However, on June 4, ANVISA approved the import and use of limited quantities of Covaxin with stringent conditions. According to ANVISA, Bharat Biotech had presented an adequate action plan and had worked on the quality related issues raised earlier this year.
How far have trials of Covaxin progressed?
In India, Covaxin has been tested in phase 1, 2 and 3 human clinical trials involving over 26,000 participants.
However, the vaccine had initially raised red flags for its restricted emergency permission “in clinical trial mode” in January, as it had not generated sufficient data on its efficacy at that time.
Since then, Bharat Biotech has only released media statements claiming that the vaccine’s efficacy is around 78%. Actual published data from the phase 3 clinical trials of the vaccine, which were conducted on over 25,000 participants, is still awaited.
The company expects data on the efficacy and two-month safety of Covaxin to “instantly” reach a preprint server in July after it is submitted to the Central Drugs Standard Control Organization (CDSCO). Peer review of this information is expected to take another 2-4 months, according to Dr Raches Ella, Bharat Biotech’s Covid-19 vaccines project lead.
If I received Covaxin, does that mean I will not be allowed in the US?
If you are not restricted from travelling to the US in the current circumstances, the country requires a negative RT-PCR test for you to be able to board a flight.
If you are a student looking to attend a university in the US in the fall, it is unlikely that having received two doses of Covaxin will stop you from being able to enter the country. Several universities have allowed international students to “restart” their immunisation upon arrival in the US with one of the approved vaccines that are available in the country.

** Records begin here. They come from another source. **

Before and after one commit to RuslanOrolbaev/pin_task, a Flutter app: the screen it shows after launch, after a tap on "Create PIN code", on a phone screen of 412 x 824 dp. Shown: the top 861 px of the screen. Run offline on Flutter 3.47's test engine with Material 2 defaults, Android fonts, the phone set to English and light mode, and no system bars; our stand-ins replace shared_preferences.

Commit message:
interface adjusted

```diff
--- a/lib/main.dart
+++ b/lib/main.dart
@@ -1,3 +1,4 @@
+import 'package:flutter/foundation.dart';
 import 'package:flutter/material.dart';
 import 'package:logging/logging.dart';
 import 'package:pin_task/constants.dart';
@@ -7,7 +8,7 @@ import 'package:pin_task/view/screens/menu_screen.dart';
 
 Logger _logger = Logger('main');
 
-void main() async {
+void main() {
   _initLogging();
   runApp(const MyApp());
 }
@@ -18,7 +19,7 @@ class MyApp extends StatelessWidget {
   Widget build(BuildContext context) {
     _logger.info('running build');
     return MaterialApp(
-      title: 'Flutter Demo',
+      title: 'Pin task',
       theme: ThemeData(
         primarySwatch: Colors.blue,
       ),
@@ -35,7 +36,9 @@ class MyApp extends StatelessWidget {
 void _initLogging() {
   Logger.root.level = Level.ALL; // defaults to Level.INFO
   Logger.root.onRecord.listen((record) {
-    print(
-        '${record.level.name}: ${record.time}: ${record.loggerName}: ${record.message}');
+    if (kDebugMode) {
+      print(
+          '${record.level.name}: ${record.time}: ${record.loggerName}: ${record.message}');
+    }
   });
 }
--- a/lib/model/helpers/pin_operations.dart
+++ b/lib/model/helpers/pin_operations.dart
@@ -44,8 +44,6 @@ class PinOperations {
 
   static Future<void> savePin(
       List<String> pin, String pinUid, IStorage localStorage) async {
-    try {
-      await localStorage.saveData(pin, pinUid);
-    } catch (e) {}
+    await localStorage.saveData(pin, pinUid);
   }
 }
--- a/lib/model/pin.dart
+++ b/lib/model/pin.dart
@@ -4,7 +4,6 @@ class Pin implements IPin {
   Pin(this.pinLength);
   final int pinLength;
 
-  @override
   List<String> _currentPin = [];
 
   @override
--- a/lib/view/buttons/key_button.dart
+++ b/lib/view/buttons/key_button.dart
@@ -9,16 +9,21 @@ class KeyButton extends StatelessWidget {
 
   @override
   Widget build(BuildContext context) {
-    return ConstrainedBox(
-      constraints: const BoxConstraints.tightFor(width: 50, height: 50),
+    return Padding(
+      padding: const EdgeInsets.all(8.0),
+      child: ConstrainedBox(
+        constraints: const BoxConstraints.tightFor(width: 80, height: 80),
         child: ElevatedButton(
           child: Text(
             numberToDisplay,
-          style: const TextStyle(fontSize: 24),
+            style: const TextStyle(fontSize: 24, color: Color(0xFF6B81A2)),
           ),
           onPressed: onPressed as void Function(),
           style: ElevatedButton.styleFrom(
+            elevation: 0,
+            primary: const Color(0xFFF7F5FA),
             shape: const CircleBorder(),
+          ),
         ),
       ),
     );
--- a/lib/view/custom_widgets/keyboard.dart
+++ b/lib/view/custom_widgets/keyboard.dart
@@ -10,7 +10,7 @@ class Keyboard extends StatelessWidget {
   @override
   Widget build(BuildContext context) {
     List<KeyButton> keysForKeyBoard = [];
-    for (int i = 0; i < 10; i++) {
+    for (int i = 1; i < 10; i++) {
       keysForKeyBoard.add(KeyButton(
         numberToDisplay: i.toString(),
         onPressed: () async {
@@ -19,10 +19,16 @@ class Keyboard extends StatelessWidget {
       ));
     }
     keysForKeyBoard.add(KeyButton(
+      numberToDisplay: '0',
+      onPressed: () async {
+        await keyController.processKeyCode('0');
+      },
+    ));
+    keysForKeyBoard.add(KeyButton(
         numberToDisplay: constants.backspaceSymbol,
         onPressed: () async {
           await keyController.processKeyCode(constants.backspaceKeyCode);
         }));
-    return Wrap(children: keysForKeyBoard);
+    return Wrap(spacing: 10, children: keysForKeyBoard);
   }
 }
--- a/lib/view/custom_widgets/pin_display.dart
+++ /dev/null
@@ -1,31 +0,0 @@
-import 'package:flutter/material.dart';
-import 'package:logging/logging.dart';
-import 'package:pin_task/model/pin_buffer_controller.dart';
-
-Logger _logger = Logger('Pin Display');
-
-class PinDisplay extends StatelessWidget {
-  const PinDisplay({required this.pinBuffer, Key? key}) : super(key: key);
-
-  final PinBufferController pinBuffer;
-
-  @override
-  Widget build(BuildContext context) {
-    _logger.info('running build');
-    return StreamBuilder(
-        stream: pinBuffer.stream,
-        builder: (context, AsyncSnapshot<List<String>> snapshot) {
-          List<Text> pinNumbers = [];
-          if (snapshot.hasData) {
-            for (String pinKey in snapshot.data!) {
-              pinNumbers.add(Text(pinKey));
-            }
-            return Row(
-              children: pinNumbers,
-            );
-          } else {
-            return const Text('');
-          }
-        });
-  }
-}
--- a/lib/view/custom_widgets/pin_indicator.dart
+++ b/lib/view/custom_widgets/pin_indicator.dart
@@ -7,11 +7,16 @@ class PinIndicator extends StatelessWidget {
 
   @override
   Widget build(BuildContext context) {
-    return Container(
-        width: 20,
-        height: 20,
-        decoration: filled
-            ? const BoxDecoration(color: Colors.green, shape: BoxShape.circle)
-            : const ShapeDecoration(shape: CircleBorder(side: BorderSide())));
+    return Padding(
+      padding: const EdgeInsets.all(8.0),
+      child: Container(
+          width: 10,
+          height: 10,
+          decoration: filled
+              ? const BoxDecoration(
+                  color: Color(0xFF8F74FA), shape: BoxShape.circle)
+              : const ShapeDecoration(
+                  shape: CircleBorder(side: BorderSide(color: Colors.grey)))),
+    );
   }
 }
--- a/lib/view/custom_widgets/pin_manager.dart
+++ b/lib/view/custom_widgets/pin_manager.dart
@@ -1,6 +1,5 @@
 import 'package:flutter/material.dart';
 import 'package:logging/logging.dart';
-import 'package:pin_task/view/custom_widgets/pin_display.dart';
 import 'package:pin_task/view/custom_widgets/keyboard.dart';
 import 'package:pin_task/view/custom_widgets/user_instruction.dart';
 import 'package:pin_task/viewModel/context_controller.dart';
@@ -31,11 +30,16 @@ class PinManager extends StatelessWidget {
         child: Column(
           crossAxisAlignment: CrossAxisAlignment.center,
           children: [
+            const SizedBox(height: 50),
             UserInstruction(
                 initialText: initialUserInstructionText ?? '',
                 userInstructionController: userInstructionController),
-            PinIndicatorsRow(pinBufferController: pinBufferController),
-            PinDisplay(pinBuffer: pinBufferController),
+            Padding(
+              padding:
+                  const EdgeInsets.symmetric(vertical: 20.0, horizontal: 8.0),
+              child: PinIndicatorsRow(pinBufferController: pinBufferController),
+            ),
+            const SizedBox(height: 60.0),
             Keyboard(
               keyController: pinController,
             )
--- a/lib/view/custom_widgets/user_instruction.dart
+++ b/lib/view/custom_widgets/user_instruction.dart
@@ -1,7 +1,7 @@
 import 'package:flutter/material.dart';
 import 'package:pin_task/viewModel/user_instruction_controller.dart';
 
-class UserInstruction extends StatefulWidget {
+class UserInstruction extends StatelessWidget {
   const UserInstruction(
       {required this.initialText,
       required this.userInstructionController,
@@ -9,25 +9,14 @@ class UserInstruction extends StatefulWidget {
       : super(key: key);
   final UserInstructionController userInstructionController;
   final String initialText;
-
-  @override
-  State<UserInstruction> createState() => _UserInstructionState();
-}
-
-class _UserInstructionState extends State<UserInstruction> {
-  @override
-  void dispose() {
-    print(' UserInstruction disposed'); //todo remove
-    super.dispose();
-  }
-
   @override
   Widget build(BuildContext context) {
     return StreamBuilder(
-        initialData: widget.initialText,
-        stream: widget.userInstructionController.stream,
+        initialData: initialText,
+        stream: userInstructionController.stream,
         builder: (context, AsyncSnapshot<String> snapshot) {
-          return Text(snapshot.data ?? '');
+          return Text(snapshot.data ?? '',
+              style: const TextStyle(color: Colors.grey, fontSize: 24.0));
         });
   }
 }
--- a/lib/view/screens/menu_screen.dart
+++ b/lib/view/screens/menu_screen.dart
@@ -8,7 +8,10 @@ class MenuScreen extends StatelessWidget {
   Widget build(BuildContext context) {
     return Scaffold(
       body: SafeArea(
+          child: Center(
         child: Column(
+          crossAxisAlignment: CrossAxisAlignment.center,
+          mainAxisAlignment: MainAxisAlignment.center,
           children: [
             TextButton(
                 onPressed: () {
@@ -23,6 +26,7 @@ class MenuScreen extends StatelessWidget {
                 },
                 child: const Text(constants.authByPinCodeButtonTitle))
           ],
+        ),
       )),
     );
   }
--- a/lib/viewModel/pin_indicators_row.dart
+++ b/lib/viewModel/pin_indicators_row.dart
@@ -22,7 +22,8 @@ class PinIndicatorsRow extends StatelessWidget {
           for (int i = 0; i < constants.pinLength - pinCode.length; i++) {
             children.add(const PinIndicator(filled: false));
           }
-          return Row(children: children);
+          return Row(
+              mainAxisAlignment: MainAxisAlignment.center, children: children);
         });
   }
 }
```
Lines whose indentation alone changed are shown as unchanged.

The vaccine is still going to be reviewed by the US FDA under a standard approval process that may take time. In the meantime, Bharat Biotech has also submitted an application for an Emergency Use Licence from the World Health Organization, which it expects will come between July and September this year.
It is likely that this would ease any potential restrictions that could arise in the US for those who have been vaccinated with Covaxin.